The First World War ranks as one of the most horrific conflicts in mankind’s history.
However, by 1916, a certain acceptance, or, perhaps more accurately, a numbness, had set in with respect to the War.
Battle lines along the great Western Front ground into a massive bloody stalemate.
The great shocks such as the introduction of poison gas as a weapon of mass destruction in the spring of 1915, failed to break that stalemate.
Millions of men remained bogged down in filthy, bloody trenches. Pitched battles were only able to move the lines a couple of kilometres in either one direction or the other.
In 1916, there were two events which brought new shocks to an increasingly war-weary Great Britain and Canada.

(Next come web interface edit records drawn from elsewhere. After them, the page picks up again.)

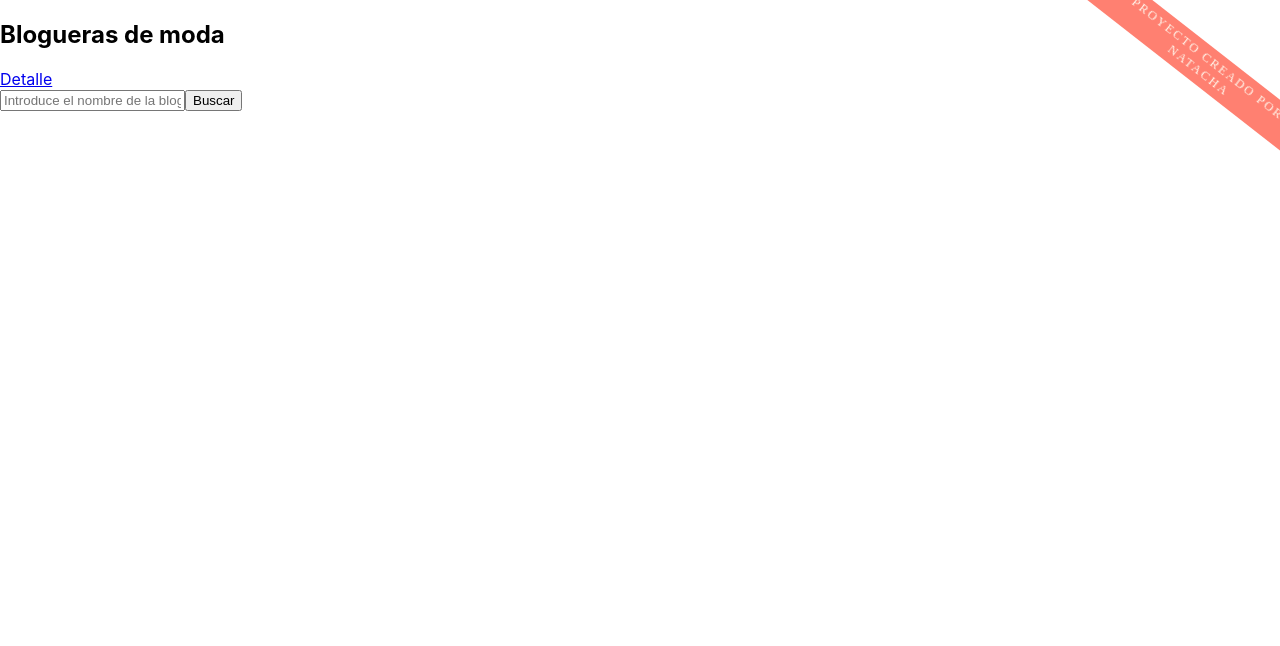
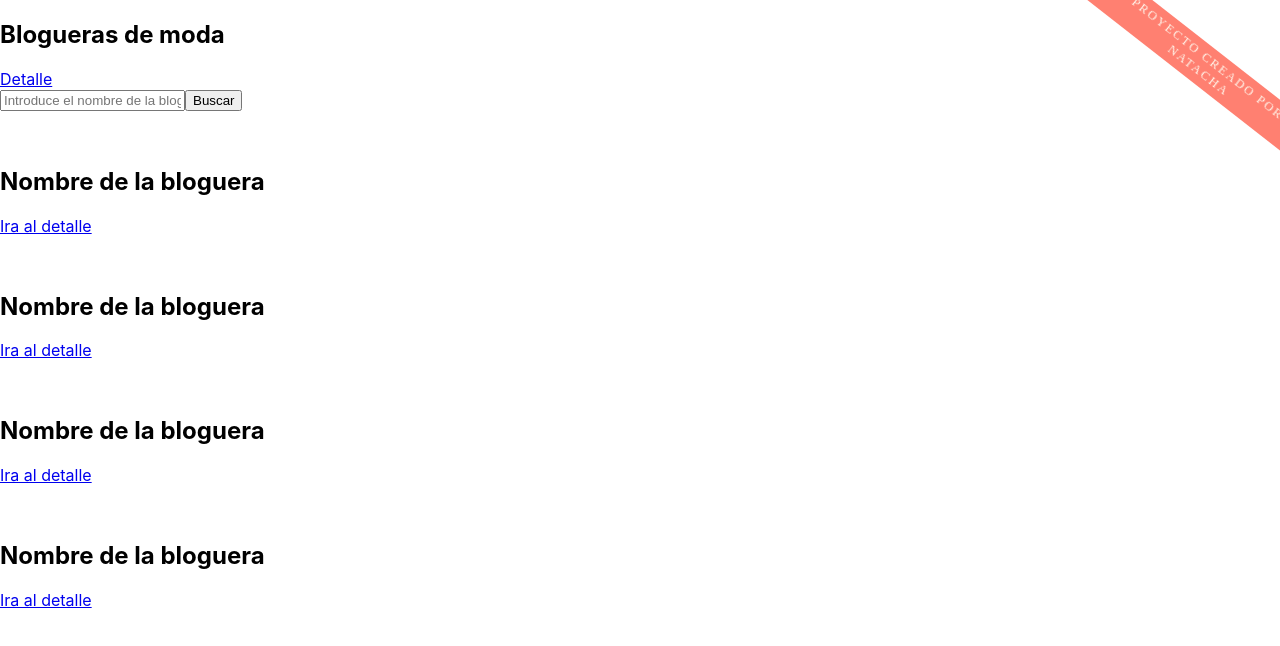
Before and after one commit to natassh/BloguerasDeModa, a React (Create React App) app: page / in a window 1280 px wide. Shown: the top 646 px of the page. Built offline with nearby package versions, Linux system fonts and the light colour scheme; a web font is replaced by a local one.

Commit message:
✨ Add new Components

```diff
--- a/src/Components/Atoms/Input/Input.js
+++ b/src/Components/Atoms/Input/Input.js
@@ -3,7 +3,7 @@ import './Input.css';
 
 const Input = () => (
   <input
-    className="blogger-search-form__input"
+    className="BloggerSearchForm__input"
     type="text"
     placeholder="Introduce el nombre de la bloguera"
   />
--- /dev/null
+++ b/src/Components/Molecules/BloggerBox/BloggerBox.js
@@ -0,0 +1,39 @@
+import React from 'react';
+
+import './BloggerBox.css';
+
+function BloggerBox() {
+  return (
+    <>
+      <article>
+        <figure>
+          <img src="" />
+        </figure>
+        <h2>Nombre de la bloguera</h2>
+        <a href="#"> Ira al detalle </a>
+      </article>
+      <article>
+        <figure>
+          <img src="" />
+        </figure>
+        <h2>Nombre de la bloguera</h2>
+        <a href="#"> Ira al detalle </a>
+      </article>
+      <article>
+        <figure>
+          <img src="" />
+        </figure>
+        <h2>Nombre de la bloguera</h2>
+        <a href="#"> Ira al detalle </a>
+      </article>
+      <article>
+        <figure>
+          <img src="" />
+        </figure>
+        <h2>Nombre de la bloguera</h2>
+        <a href="#"> Ira al detalle </a>
+      </article>
+    </>
+  );
+}
+export default BloggerBox;
--- /dev/null
+++ b/src/Components/Molecules/BloggerBox/index.js
@@ -0,0 +1,2 @@
+import BloggerBox from './BloggerBox';
+export default BloggerBox;
--- a/src/Components/Molecules/BloggerSearchForm/BloggerSearchForm.js
+++ b/src/Components/Molecules/BloggerSearchForm/BloggerSearchForm.js
@@ -7,7 +7,7 @@ import './BloggerSearchForm.css';
 
 function BloggerSearchForm() {
   return (
-    <form className="blogger-search-form">
+    <form className="BloggerSearchForm">
       <Input />
       <ButtonSearch type="submit" value="Buscar" />
     </form>
--- /dev/null
+++ b/src/Components/Molecules/ListOfBloggers/ListOfBloggers.js
@@ -0,0 +1,14 @@
+import React from 'react';
+
+import BloggerBox from '../BloggerBox';
+
+import './ListOfBloggers.css';
+
+function ListOfBloggers() {
+  return (
+    <section className="ListOfBloggers">
+      <BloggerBox />
+    </section>
+  );
+}
+export default ListOfBloggers;
--- /dev/null
+++ b/src/Components/Molecules/ListOfBloggers/index.js
@@ -0,0 +1,2 @@
+import ListOfBloggers from './ListOfBloggers';
+export default ListOfBloggers;
--- a/src/pages/Home/Home.js
+++ b/src/pages/Home/Home.js
@@ -3,6 +3,7 @@ import { Link } from 'react-router-dom';
 
 import Title from '../../Components/Atoms/Title';
 import BloggerSearchForm from '../../Components/Molecules/BloggerSearchForm';
+import ListOfBloggers from '../../Components/Molecules/ListOfBloggers';
 
 import '../../App/styles/app.css';
 import './Home.css';
@@ -13,6 +14,7 @@ function Home() {
       <Title className="title">Blogueras de moda</Title>
       <Link to="/detail">Detalle</Link>
       <BloggerSearchForm />
+      <ListOfBloggers />
     </>
   );
 }
```
Also changed, not shown: src/Components/Molecules/BloggerBox/BloggerBox.css (added), src/Components/Molecules/ListOfBloggers/ListOfBloggers.css (added).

The first was the great fire which leveled the Canadian Parliament buildings on Feb. 3rd, 1916. The exact cause of the massive blaze remains a mystery. Some people concluded that the fire was likely caused by a careless smoker. Others felt that the fire was a terrorist act by an enemy alien, intent on wiping out the national centre of government.
With the high emotions of wartime, the second explanation had more public support than the first. Consequently, many felt that Canada had been the victim of a surprise attack by the enemy on home soil.
The Irish Uprising was also unexpected, despite many decades of turmoil over ‘home rule’ for Ireland. While Irish autonomy had almost been achieved when the War broke out, many powerful Irish nationalists agreed that the issue could be postponed until peace was restored. Many hoped that support for the War effort would strengthen the case for Irish independence.
However, ardent nationalists increasingly disagreed.
They saw no need to shed more Irish blood in a war for the British Empire, particularly as the War became more bloody and futile.
They also rightly predicted that an ideal time to strike would be while the British government had its attention riveted on the War. The element of surprise would be increased by acting during a traditional time of religious observance and peace – Eastertime. Hence the violent Irish Uprising commenced on April 24th (Easter Monday), 1916.
The rebels failed to gather the widespread public support they had been expecting.
Nevertheless, they still caught the British Army badly off guard. They were able to seize the central part of Dublin with a relatively small number of insurgents. They were then able to hold on for several days as the British scrambled to organize a counter-attack.
Finally, by April 29th, the British army was able to crush the Uprising, largely by the heavy shelling of the rebel-held areas of the city. The rebels also became agreeable to an end of the fighting, in order to prevent more loss of civilian life.
For some time, it was hard for the people of Canada to figure out what was actually happening.
For propaganda reasons, the British Army kept claiming that they were on top of the situation, while the ongoing fighting proved that was not true. However, despite the lack of candour by the authorities, opinion in Red Deer as well as across Canada and in many parts of Ireland, was that the rebels had stabbed the Empire “in the back” in a most treasonous way.
The British authorities therefore felt emboldened to act decisively and brutally after the ceasefire.
Large numbers of suspects were arrested. Rebel leaders were executed, even if they had been badly wounded in the fighting.
The harsh, if not unexpected, backlash created a counter-backlash in public opinion. ‘Traitors’ increasingly were viewed as ‘martyrs’ to an ancient cause, particularly in Ireland, but also amongst a number of Irish Canadians and Irish sympathizers.
Reaction in Canada remained muted, as strict press control prevented any expressions of sympathy for Irish republicanism.
Red Deer and other Alberta newspapers wrote long editorials about the “perfidy” and treason of the Uprising.
However, in Ireland itself, the push for independence became more radical and passionate after the First World War was over. Home rule was finally established in 1922. That was followed by a bitter Irish civil war as the consequences of independence were thrashed out.
The ‘loss of Ireland’ was one of the first indications that the vast British Empire was beginning to crack and collapse.